Web interface edit records:
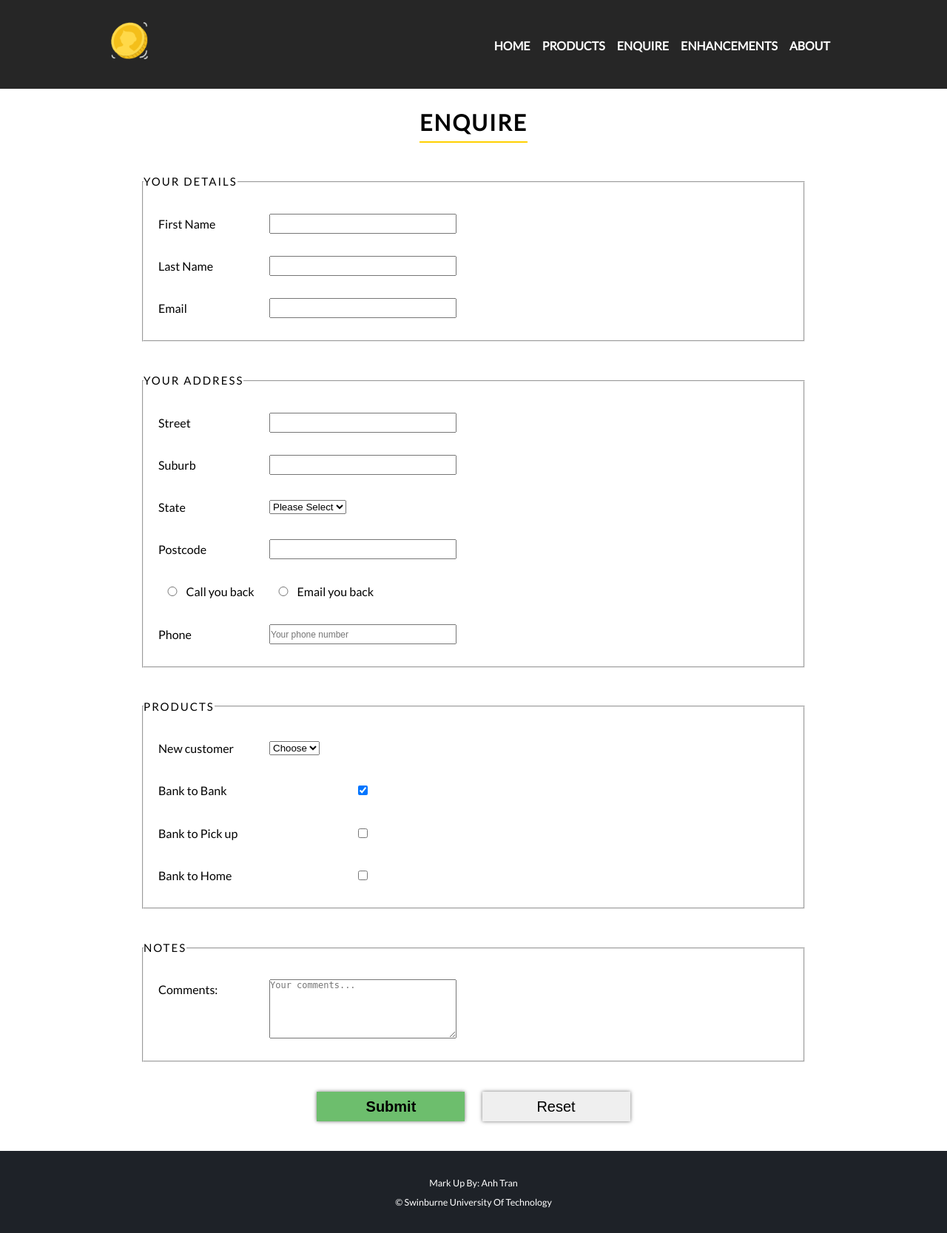
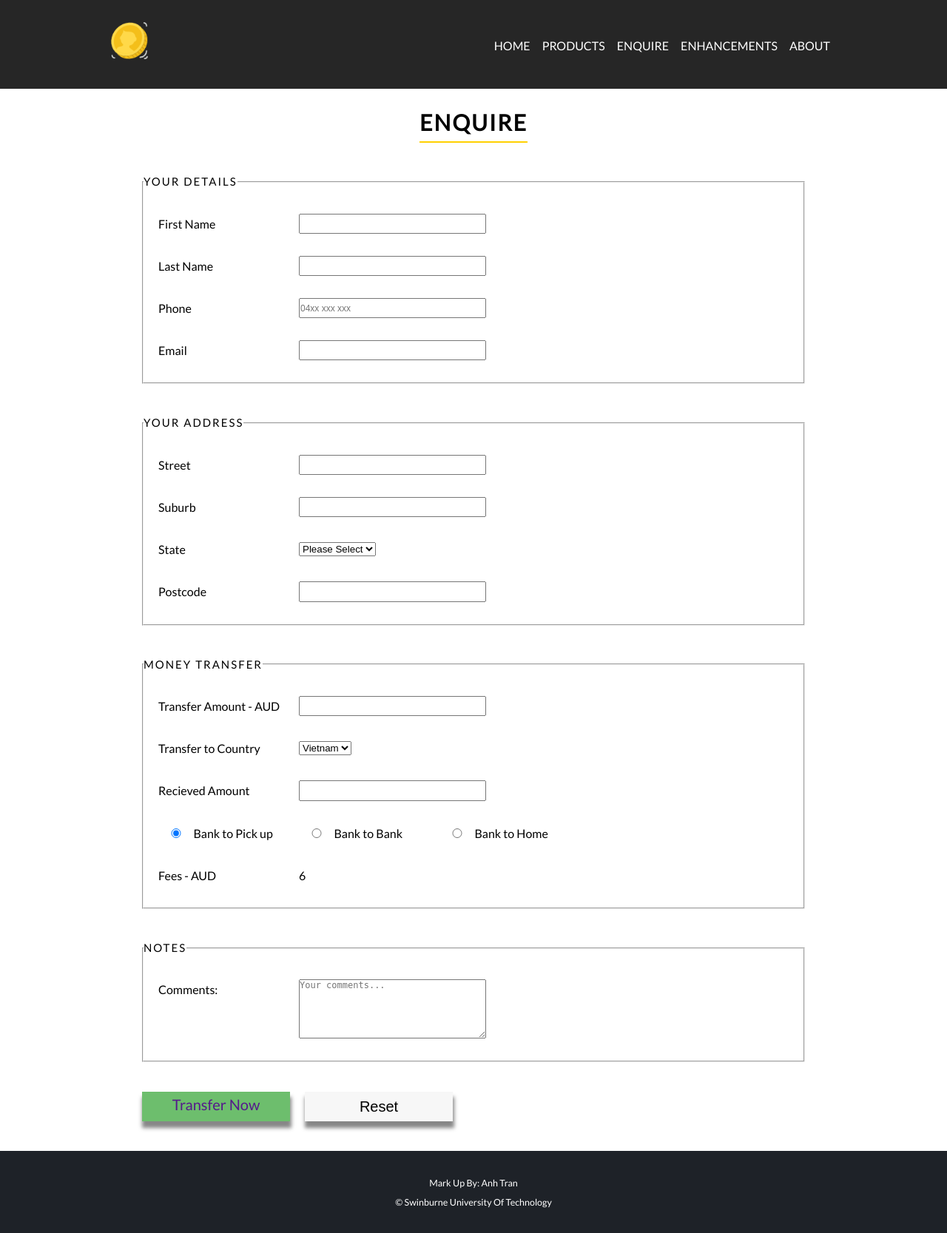
Before and after one commit to anhtran304/restaurant_assignment, a PHP site: page /enquire.html in a window 1280 px wide. Shown: the whole page at 74% size. Run offline with PHP 8.4, Linux system fonts and the light colour scheme; some libraries are stand-ins or nearby versions.

Commit message:
Finish Enquire.html with JS

```diff
--- a/enquire.html
+++ b/enquire.html
@@ -9,6 +9,7 @@
     <link rel="stylesheet" href="https://use.fontawesome.com/releases/v5.2.0/css/all.css" integrity="sha384-hWVjflwFxL6sNzntih27bfxkr27PmbbK/iSvJ+a4+0owXq79v+lsFkW54bOGbiDQ" crossorigin="anonymous"/>
     <link rel="stylesheet" href="styles/style.css"/>
     <title>Swap - Money Transfer | Enquire</title>
+    <script src="scripts/part2.js"></script>
 </head>
 <body>
     <header class="header">
@@ -55,6 +56,10 @@
                 <input type="text" name= "lastname" id="lastname" maxlength="25" pattern="^[a-zA-Z]+$" required="required"/>
             </span>
             <span>
+                <label for="phone">Phone</label>
+                <input type="text" name= "phone" id="phone" pattern="^[0-9]{10}$" placeholder="04xx xxx xxx"/>
+            </span>
+            <span>
                 <label for="email">Email</label>
                 <input type="email" name= "email" id="email" required="required"/>
             </span>
@@ -87,26 +92,22 @@
                 <label for="postcode">Postcode</label>
                 <input type="text" name= "postcode" id="postcode" pattern="^[0-9]{4}$"/>
             </span>
-            <span>
+            <!-- <span>
                 <label for="callback"><input type="radio" id="callback" name="contactback" value="callback" required="required"/>Call you back</label>
                 <label for="emailback"><input type="radio" id="emailback" name="contactback" value="emailback"/>Email you back</label>
-            </span>
-            <span>
-                <label for="phone">Phone</label>
-                <input type="text" name= "phone" id="phone" pattern="^[0-9]{10}$" placeholder="Your phone number"/>
-            </span>
+            </span> -->
         </fieldset>
         <fieldset class="u-margin-bottom-4">
-            <legend class="heading-third">Products</legend>
-            <span class="section__enquire__select">
+            <legend class="heading-third">Money Transfer</legend>
+            <!-- <span class="section__enquire__select">
                 <label for="newcustomer">New customer</label>
                 <select name="newcustomer" id="newcustomer" required="required">
                     <option value="">Choose</option>
                     <option value="yes">Yes</option>
                     <option value="no">No</option>
                 </select>
-            </span>
-            <span class="section__enquire__select">
+            </span> -->
+            <!-- <span class="section__enquire__select">
                 <label for="banktobank">Bank to Bank</label>
                 <input type="checkbox" name="products[]" value="banktobank" id="banktobank" checked="checked"/>
             </span>
@@ -117,6 +118,66 @@
             <span class="section__enquire__select">
                 <label for="banktohome">Bank to Home</label>
                 <input type="checkbox" name="products[]" value="banktohome" id="banktohome"/>
+            </span> -->
+            <span>
+                <label for="transferAmount">Transfer Amount - AUD</label>
+                <input id="transferAmount" type="number" name="transferAmount"/>
+            </span>
+            <span class="section__enquire__select">
+                <label for="country">Transfer to Country</label>
+                <select name="country" id="country" required="required">
+                    <option value="vietnam" selected>Vietnam</option>
+                    <option value="canada">Canada</option>
+                    <option value="india">India</option>
+                    <option value="uk">UK</option>
+                </select>
+            </span>
+            <span>
+                <label id="lable_recievedAmount" for="recievedAmount">Recieved Amount</label>
+                <input id="recievedAmount" type="number" name="recievedAmount"/>
+            </span>
+            <span>
+                <label for="banktopickup"><input type="radio" id="banktopickup" name="service" value="banktopickup" required="required" checked/>Bank to Pick up</label>
+                <label for="banktobank"><input type="radio" id="banktobank" name="service" value="banktobank"/>Bank to Bank</label>
+                <label for="banktohome"><input type="radio" id="banktohome" name="service" value="banktohome" />Bank to Home</label>
+            </span>
+            <span>
+                <label for="fees">Fees - AUD</label>
+                <label id="fees">6</label>
+            </span>
+        </fieldset>
+        <fieldset id="recievedAddressField" class="u-margin-bottom-4">
+            <legend class="heading-third">Reciever details</legend>
+            <span>
+                <label for="recievedName">Name</label>
+                <input type="text" name="recievedName" id="recievedName" maxlength="25" pattern="^[a-zA-Z]+$"/>
+            </span>
+            <span>
+                <label for="recievedPhone">Phone</label>
+                <input type="text" name="recievedPhone" id="recievedPhone" pattern="^[0-9]{10}$" />
+            </span>
+            <span>
+                <label for="recievedAddress">Address</label>
+                <input type="text" name="recievedAddress" id="recievedAddress" maxlength="40" />
+            </span>
+            <span>
+                <label for="recievedCity">City</label>
+                <input type="text" name="recievedAddress" id="recievedCity" maxlength="40" />
+            </span>
+        </fieldset>
+        <fieldset id="recievedBankField" class="u-margin-bottom-4">
+            <legend class="heading-third">Reciever Bank details</legend>
+            <span>
+                <label for="recievedBankAcount">Account Number</label>
+                <input type="text" name="recievedBankAcount" id="recievedBankAcount" maxlength="25" pattern="^[a-zA-Z]+$"/>
+            </span>
+            <span>
+                <label for="recievedAccountName">Account Name</label>
+                <input type="text" name="recievedAccountName" id="recievedAccountName" pattern="^[0-9]{10}$"/>
+            </span>
+            <span>
+                <label for="recievedBankName">Bank Name</label>
+                <input type="text" name="recievedBankName" id="recievedBankName" maxlength="40" />
             </span>
         </fieldset>
         <fieldset class="u-margin-bottom-4">
@@ -126,8 +187,9 @@
                 <textarea placeholder="Your comments..." id="comments" name="comments" rows="6" cols="40"></textarea>
             </span>
         </fieldset>
-        <p class="u-margin-bottom-4 u-text-center">
-            <input class="btn btn__bold btn__success u-margin-right-2" type="submit" value="Submit"/>
+        <p class="u-margin-bottom-4 u-text-center display-flex">
+            <span class="btn btn__bold btn__success u-margin-right-2"><a href="">Transfer Now</a></span>
+            <!-- <input class="" type="submit" value="Transfer Now"/> -->
             <input class="btn" type="reset" value="Reset"/>
         </p>
         </form>
--- a/sass/abstracts/_variables.scss
+++ b/sass/abstracts/_variables.scss
@@ -3,11 +3,16 @@ $color-primary: #ffd000;
 $color-primary-light: #ffe570;
 $color-black: #262626;
 $color-black-light: #1e2228;
+$color-gey: #D3D3D3;
 $color-white: #fff;
 $color-grey: #f7f7f7;
 $color-blue: #2f8cf7;
 $color-blue-light: #97AAC3;
 
+// BUTTON
+$color-btn-success: rgb(109, 190, 109);
+$color-btn-success-hover: rgb(98, 168, 98);
+
 // GRID
 $grid-width: 114rem;
 $gutter-vertical: 8rem;
--- a/sass/base/_base.scss
+++ b/sass/base/_base.scss
@@ -24,7 +24,7 @@ fieldset {
         margin-left: 2rem;
     }
     label {
-        width: 15rem;
+        width: 19rem;
     }
     input, textarea {
         width: 30%;
--- a/sass/base/_typography.scss
+++ b/sass/base/_typography.scss
@@ -38,6 +38,24 @@ footer {
 
     @include alink;
 
+}
+
+a {
+    font-weight: 400;
+    text-decoration: none;
+    -webkit-transition: all 0.4s ease-in-out;
+    -moz-transition: all 0.4s ease-in-out;
+    -ms-transition: all 0.4s ease-in-out;
+    -o-transition: all 0.4s ease-in-out;
+
+    &:hover {
+        text-decoration: underline;
+        color: rgba(0, 0, 0, 0.6);
+    }
+
+    &:focus {
+        text-decoration: none;
+    }
 }
 
 .heading-primary {
--- a/sass/components/_button.scss
+++ b/sass/components/_button.scss
@@ -3,14 +3,24 @@
   height: 4rem;
   width: 20rem;
   font-size: 2rem;
-  box-shadow: 0px 0px 5px 0px rgba(0, 0, 0, 0.55);
+  box-shadow: 1px 8px 5px 1px rgba($color-black, 0.55);
   cursor: pointer;
+  background-color: $color-grey;
+
+  &:active {
+    box-shadow: 0 4px rgba($color-black, 0.55);
+    transform: translateY(4px);
+  }
 
   &__bold {
     font-weight: bold;
   }
 
   &__success {
-    background-color: rgb(109, 190, 109);
+    background-color: $color-btn-success;
+
+    &:hover {
+    background-color: $color-btn-success-hover;
+    }
   }
 }
--- a/sass/pages/_about.scss
+++ b/sass/pages/_about.scss
@@ -22,6 +22,9 @@
         padding:2px;
         background: $color-grey;
     }
+    a {
+        color: $color-primary;
+    }
     th{
         border: none;
     }
@@ -42,6 +45,7 @@
     justify-content: center;
 
     a {
+        color: $color-black-light;
         margin-right: 1rem;
         &:last-child{
             margin-right: 0;
--- a/sass/pages/_enquire.scss
+++ b/sass/pages/_enquire.scss
@@ -8,5 +8,9 @@
         &__select {
             align-items: center;
             }
+
+        a:hover {
+            text-decoration: none;
+        }
     }
 }
--- a/styles/style.css
+++ b/styles/style.css
@@ -41,7 +41,7 @@ fieldset span {
   margin-left: 2rem; }
 
 fieldset label {
-  width: 15rem; }
+  width: 19rem; }
 
 fieldset input, fieldset textarea {
   width: 30%; }
@@ -108,6 +108,19 @@ footer {
   footer a:active, footer a:hover {
     color: #ffd000; }
 
+a {
+  font-weight: 400;
+  text-decoration: none;
+  -webkit-transition: all 0.4s ease-in-out;
+  -moz-transition: all 0.4s ease-in-out;
+  -ms-transition: all 0.4s ease-in-out;
+  -o-transition: all 0.4s ease-in-out; }
+  a:hover {
+    text-decoration: underline;
+    color: rgba(0, 0, 0, 0.6); }
+  a:focus {
+    text-decoration: none; }
+
 .heading-primary {
   color: #1e2228;
   text-transform: uppercase;
@@ -222,12 +207,18 @@ footer {
   height: 4rem;
   width: 20rem;
   font-size: 2rem;
-  box-shadow: 0px 0px 5px 0px rgba(0, 0, 0, 0.55);
-  cursor: pointer; }
+  box-shadow: 1px 8px 5px 1px rgba(38, 38, 38, 0.55);
+  cursor: pointer;
+  background-color: #f7f7f7; }
+  .btn:active {
+    box-shadow: 0 4px rgba(38, 38, 38, 0.55);
+    transform: translateY(4px); }
   .btn__bold {
     font-weight: bold; }
   .btn__success {
     background-color: #6dbe6d; }
+    .btn__success:hover {
+      background-color: #62a862; }
 
 .row {
   max-width: 114rem;
```
Also changed, not shown: other parts of sass/base/_typography.scss (+0 -40 lines), other parts of styles/style.css (+6 -28 lines), scripts/part2.js (added, +81 -0 lines), scripts/enhancements.js (added), 1 other file.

# [Your goal]
Go through the records line by line, and copy each line that holds the string "abstracts".

# [Result of this task]
--- a/sass/abstracts/_variables.scss
+++ b/sass/abstracts/_variables.scss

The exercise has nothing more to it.